Information gathered by private investigator Glenn Mulcaire could be examined by lawyers representing high-profile figures including Labour politician Lord Prescott, actor Jude Law, television presenter Ulrika Jonsson and ex-footballer Lee Chapman, said Mr Justice Vos at a hearing in London.
The judge sanctioned an agreement made between lawyers representing celebrities making civil damages claims, and the Metropolitan Police, about information from the “Mulcaire archive” which could be made available.
Four years ago Mulcaire and former News of the World royal editor Clive Goodman were given jail terms after the Old Bailey heard how they plotted to hack into royal aides’ telephone messages.
New police inquiries have started since then – and actress Sienna Miller plus footballer-turned-pundit Andy Gray have settled civil claims against the News of the World publishers News Group Newspapers.
Hugh Tomlinson QC, representing Lord Prescott, Law, Jonsson, Chapman and others, had told the court that people had “effectively been under surveillance” and said material from Mulcaire’s seized notes was needed so that levels of damage could be assessed.
The judge was told by lawyers that material which would be examined included invoices, “electronic communications” and faxes, notebooks and information from mobile phones.
About 30 people, including jockey Kieren Fallon, politicians Tessa Jowell, Chris Bryant and Mark Oaten, interior designer Kelly Hoppen, sports agent Sky Andrew and former Football Association boss David Davies and ex-soccer player and Professional Footballers’ Association boss Mick McGuire, have made damages claims, say lawyers.
During the hearing Mr Justice Vos spoke of the public interest in “getting to the bottom” of the News of the World phone-hacking allegations.
He said: “We know very well there is great public interest in what went on.

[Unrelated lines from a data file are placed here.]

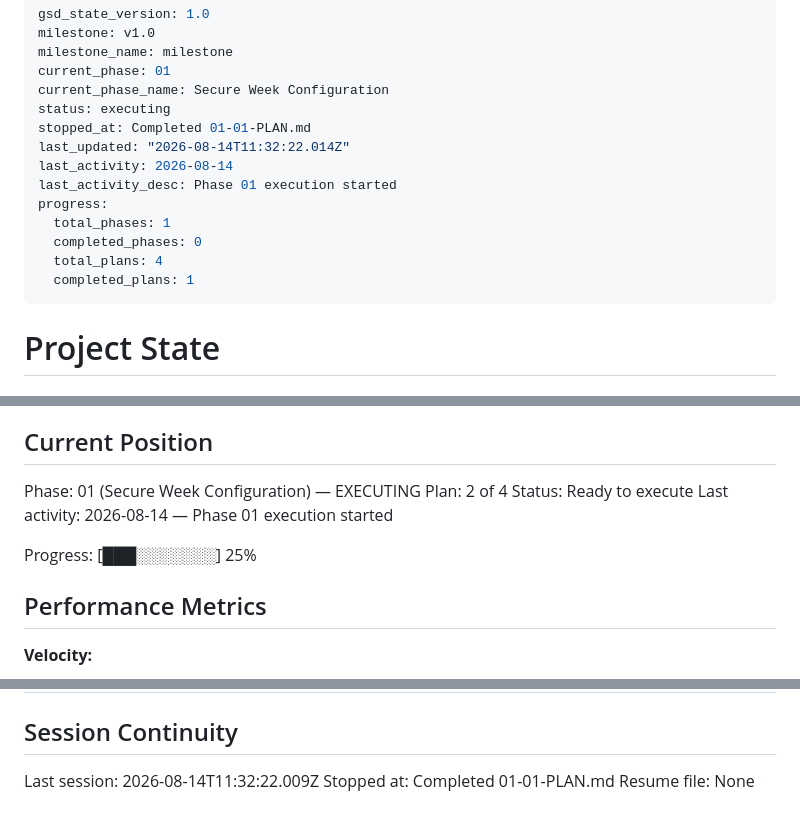
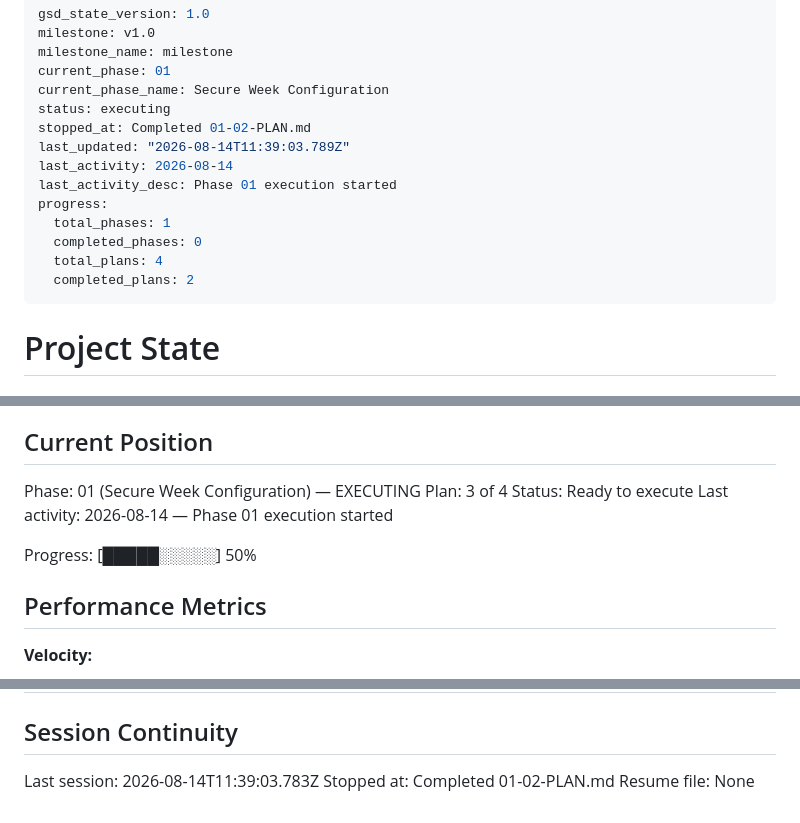
Before and after one commit to dskvr/cabin, a Markdown page: .planning/STATE.md, 3 parts joined by grey strips. Drawn GitHub-style.

Commit message:
docs(01-02): update plan progress
- Advance Phase 01 to plan 3 of 4\n- Mark activity, timing, and proposal field requirements complete

```diff
--- a/.planning/STATE.md
+++ b/.planning/STATE.md
@@ -5,15 +5,15 @@ milestone_name: milestone
 current_phase: 01
 current_phase_name: Secure Week Configuration
 status: executing
-stopped_at: Completed 01-01-PLAN.md
-last_updated: "2026-08-14T11:32:22.014Z"
+stopped_at: Completed 01-02-PLAN.md
+last_updated: "2026-08-14T11:39:03.789Z"
 last_activity: 2026-08-14
 last_activity_desc: Phase 01 execution started
 progress:
   total_phases: 1
   completed_phases: 0
   total_plans: 4
-  completed_plans: 1
+  completed_plans: 2
 ---
 
 # Project State
@@ -28,11 +28,11 @@ See: .planning/PROJECT.md (updated 2026-08-14)
 ## Current Position
 
 Phase: 01 (Secure Week Configuration) — EXECUTING
-Plan: 2 of 4
+Plan: 3 of 4
 Status: Ready to execute
 Last activity: 2026-08-14 — Phase 01 execution started
 
-Progress: [███░░░░░░░] 25%
+Progress: [█████░░░░░] 50%
 
 ## Performance Metrics
 
@@ -92,6 +95,6 @@ None yet.
 
 ## Session Continuity
 
-Last session: 2026-08-14T11:32:22.009Z
-Stopped at: Completed 01-01-PLAN.md
+Last session: 2026-08-14T11:39:03.783Z
+Stopped at: Completed 01-02-PLAN.md
 Resume file: None
```
Also changed, not shown: other parts of .planning/STATE.md (+3 -0 lines), .planning/REQUIREMENTS.md (+14 -14 lines), .planning/ROADMAP.md (+3 -3 lines).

“The whole thing is conducted in the glare of publicity and it is a case where there is, at least, one argument for saying there is a public interest in getting to the bottom of it so nobody can, after this case is concluded, say, ‘Oh this claimant didn’t get what they were due’.”
Michael Silverleaf QC, for News of the World publisher News Group Newspapers (NGN), said the newspaper had admitted intercepting messages and there was “very little in dispute”. He said he was concerned to keep legal costs down.
Hugh Tomlinson QC, said NGN’s desire to “limit disclosure” was “understandable”, adding: “It wants to put a lid on the wrongdoing it got up to over the years.
“What many of the claimants are concerned with is finding out what actually happened.”
The judge is due to hear evidence relating to a group of “lead claimants” at a trial in January and assess damages. Any rulings he makes are expected to provide a blueprint for the way other claims are dealt with.
He is also due to examine the progress of litigation at a case management hearing in on Friday.